Anyway, they're both related subgenres of academic writing, since the job market is the major reason we leave academia. While I'd personally never stop trying to read, write, and publish everything I could, academia's still the only occupation (other than lottery winner) where you can do that full time. Even today, though, I still can't believe my unimaginable good luck in landing a lectureship at the U of Arizona. Although anything less than a tenure-track position at a major research university can't honestly count as a "dream job," but still, landing a lectureship at a major research university is certainly a "daydream" job. It's beyond anything I could have reasonably hoped to have expected.
What brings on these ruminations, however, is a recent piece of quit lit that's been making the rounds. A historian named Erin Bartram wrote on her blog the following post, The Sublimated Grief of the Left Behind. It's a powerful piece of writing. After the post went viral, though, I was even more struck by Bartram's follow-up, an interview she did for The Chronicle of Higher Education, which can be found here.
Some of the highlights of that interview:
- "There are countless people who have . . . go look at my CV and find reasons why I didn’t get a job."
- Yes. Although I'm as bad at c.v.-stalking as anyone else, it's also a cop-out to "explain" her lack of job by what's on her c.v.. You must do everything you can to bolster that document, but luck will always be the major reason anyone gets a job in this market. As proud as I am of my c.v. at this stage in my career, I still just got lucky to find the right job at the right time.
- "people I know have been turned down for jobs when their CVs as candidates already had more publications on them than senior members of that committee. That hurts."
- Understatement. And -- anger, although deep down we all know that it's not really the fault of those academics entrenched in the system.
- The "survivor's guilt" of someone getting an actual academic job.
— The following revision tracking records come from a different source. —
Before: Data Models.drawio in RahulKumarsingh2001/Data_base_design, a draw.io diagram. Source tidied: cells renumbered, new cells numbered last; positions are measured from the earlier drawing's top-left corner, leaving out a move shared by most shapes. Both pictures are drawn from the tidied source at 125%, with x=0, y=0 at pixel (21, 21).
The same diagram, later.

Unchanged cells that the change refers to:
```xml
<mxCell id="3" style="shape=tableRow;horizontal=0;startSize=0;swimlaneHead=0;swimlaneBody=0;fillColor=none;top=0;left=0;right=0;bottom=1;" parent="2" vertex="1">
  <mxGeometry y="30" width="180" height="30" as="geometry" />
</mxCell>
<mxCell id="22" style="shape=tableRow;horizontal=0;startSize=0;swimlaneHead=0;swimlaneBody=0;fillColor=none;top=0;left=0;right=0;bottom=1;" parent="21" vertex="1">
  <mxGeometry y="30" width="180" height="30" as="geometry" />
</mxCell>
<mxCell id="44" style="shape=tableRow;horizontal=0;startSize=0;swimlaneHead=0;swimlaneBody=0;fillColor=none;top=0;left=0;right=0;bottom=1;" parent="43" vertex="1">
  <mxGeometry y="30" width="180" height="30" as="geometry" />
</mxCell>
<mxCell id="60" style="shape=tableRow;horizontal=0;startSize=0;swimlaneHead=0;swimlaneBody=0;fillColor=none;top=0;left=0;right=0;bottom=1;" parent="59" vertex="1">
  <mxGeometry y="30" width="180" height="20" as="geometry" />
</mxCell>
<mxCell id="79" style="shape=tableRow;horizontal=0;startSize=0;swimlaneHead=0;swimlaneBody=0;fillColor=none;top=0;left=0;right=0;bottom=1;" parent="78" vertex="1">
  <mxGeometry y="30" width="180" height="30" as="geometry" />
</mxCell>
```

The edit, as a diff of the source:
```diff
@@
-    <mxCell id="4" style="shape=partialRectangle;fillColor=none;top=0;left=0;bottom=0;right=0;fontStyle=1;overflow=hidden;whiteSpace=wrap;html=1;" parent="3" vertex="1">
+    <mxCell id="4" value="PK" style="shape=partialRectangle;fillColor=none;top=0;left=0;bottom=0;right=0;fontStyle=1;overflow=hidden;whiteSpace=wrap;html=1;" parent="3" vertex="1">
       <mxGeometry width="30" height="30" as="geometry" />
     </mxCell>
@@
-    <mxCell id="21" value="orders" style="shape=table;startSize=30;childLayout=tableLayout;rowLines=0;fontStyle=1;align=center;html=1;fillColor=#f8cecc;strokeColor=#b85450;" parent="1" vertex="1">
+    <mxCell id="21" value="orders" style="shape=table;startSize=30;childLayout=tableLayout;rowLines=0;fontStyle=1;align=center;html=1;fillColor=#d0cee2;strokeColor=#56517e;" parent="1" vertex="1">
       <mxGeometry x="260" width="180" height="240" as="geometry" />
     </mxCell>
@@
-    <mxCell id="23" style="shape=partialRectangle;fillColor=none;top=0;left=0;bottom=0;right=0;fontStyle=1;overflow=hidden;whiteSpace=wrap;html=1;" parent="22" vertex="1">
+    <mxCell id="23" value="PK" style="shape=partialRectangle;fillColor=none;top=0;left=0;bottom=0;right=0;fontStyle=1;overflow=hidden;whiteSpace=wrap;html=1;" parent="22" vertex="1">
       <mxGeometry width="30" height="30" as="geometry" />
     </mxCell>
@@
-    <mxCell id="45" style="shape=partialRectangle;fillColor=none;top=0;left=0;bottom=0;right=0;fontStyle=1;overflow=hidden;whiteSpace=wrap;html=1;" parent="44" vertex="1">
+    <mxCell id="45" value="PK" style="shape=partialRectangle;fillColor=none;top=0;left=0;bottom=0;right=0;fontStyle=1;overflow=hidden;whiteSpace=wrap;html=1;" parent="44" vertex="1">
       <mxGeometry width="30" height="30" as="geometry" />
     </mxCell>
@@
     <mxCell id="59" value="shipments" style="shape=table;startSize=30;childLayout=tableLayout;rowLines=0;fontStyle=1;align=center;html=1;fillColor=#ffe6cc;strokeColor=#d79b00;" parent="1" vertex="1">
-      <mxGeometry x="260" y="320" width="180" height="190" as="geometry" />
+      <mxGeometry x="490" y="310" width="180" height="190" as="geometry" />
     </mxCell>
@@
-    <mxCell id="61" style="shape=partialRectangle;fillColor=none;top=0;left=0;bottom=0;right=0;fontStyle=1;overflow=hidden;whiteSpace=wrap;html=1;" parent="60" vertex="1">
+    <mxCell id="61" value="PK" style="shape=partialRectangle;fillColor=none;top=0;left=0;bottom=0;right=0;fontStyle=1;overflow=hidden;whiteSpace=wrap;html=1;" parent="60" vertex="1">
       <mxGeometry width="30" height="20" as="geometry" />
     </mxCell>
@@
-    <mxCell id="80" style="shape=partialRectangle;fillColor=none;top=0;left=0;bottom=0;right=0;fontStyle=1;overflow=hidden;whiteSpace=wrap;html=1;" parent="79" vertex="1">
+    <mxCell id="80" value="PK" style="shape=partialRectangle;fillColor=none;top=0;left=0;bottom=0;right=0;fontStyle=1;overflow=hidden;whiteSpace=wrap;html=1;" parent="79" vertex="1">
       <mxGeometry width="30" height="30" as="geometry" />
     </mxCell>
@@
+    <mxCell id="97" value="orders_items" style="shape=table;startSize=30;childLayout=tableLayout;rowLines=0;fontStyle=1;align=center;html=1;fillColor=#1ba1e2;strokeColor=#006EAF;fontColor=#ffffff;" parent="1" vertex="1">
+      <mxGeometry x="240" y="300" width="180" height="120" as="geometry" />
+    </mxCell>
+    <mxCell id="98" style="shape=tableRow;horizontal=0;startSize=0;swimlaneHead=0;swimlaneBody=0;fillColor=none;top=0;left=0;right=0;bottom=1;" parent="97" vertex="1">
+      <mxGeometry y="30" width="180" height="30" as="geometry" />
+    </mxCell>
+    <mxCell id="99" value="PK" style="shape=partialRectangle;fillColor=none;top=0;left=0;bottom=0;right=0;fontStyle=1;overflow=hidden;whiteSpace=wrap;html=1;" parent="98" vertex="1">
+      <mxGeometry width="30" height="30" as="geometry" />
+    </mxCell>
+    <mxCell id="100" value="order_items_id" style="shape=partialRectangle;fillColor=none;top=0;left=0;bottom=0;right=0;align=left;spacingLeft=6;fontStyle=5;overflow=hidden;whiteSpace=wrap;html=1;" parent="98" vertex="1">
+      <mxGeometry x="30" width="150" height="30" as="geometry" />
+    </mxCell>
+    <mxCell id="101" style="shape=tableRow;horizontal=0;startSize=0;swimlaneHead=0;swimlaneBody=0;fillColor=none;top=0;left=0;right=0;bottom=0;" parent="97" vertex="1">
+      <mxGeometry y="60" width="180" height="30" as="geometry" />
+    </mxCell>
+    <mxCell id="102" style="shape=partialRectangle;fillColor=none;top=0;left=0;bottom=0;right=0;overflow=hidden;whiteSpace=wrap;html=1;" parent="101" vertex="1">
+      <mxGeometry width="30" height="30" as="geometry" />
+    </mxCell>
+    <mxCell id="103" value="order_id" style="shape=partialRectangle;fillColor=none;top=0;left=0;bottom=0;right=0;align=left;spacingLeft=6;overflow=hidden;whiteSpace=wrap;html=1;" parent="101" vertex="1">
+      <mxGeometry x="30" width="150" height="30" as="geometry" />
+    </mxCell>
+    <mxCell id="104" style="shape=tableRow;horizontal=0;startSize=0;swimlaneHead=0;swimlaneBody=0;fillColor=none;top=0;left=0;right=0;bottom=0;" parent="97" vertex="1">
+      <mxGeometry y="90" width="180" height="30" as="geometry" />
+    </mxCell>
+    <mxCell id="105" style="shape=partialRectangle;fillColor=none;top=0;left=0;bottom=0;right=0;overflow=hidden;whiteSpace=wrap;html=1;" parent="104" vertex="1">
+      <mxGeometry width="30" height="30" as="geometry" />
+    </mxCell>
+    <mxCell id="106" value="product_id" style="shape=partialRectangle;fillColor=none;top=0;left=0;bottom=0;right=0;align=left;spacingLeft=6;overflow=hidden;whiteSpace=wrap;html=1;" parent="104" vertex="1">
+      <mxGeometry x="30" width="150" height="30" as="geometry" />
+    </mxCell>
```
- Yes, yes, and double yes. Even reading about the murderous workloads of my friends who got community college jobs (and these are the "lucky" grad school survivors who weren't forced out of academia), my own sense of guilt is fine-honed. Once again, no matter how diligently one works on one's c.v., the most important factor at the end of the day is still just luck. And that realization makes life seem very, very precarious.